Try it
Copy each line in the data that includes the word "progressionDataTable".

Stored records
- - - - - - -

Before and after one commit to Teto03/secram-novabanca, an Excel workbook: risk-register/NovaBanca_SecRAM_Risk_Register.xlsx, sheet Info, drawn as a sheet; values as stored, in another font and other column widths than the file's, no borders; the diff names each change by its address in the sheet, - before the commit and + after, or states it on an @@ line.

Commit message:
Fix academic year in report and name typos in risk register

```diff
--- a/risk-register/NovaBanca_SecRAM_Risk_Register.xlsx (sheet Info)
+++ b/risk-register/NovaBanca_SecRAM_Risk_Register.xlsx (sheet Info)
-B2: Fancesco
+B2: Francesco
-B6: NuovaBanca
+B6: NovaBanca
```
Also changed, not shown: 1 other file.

- - - - - - -

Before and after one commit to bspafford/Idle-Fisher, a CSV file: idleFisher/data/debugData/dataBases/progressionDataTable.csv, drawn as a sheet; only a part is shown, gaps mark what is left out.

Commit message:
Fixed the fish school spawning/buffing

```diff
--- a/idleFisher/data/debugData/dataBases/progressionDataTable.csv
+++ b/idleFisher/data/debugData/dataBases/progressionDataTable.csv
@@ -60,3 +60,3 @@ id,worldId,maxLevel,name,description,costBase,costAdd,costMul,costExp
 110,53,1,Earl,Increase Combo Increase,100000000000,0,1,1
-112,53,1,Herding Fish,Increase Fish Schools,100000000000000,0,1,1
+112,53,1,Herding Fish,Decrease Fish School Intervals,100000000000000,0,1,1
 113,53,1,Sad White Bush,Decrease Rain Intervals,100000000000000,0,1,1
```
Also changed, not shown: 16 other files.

- - - - - - -

Response to the task
Before and after one commit to bspafford/Idle-Fisher, a CSV file: idleFisher/data/debugData/dataBases/progressionDataTable.csv, drawn as a sheet; only a part is shown, gaps mark what is left out.
--- a/idleFisher/data/debugData/dataBases/progressionDataTable.csv
+++ b/idleFisher/data/debugData/dataBases/progressionDataTable.csv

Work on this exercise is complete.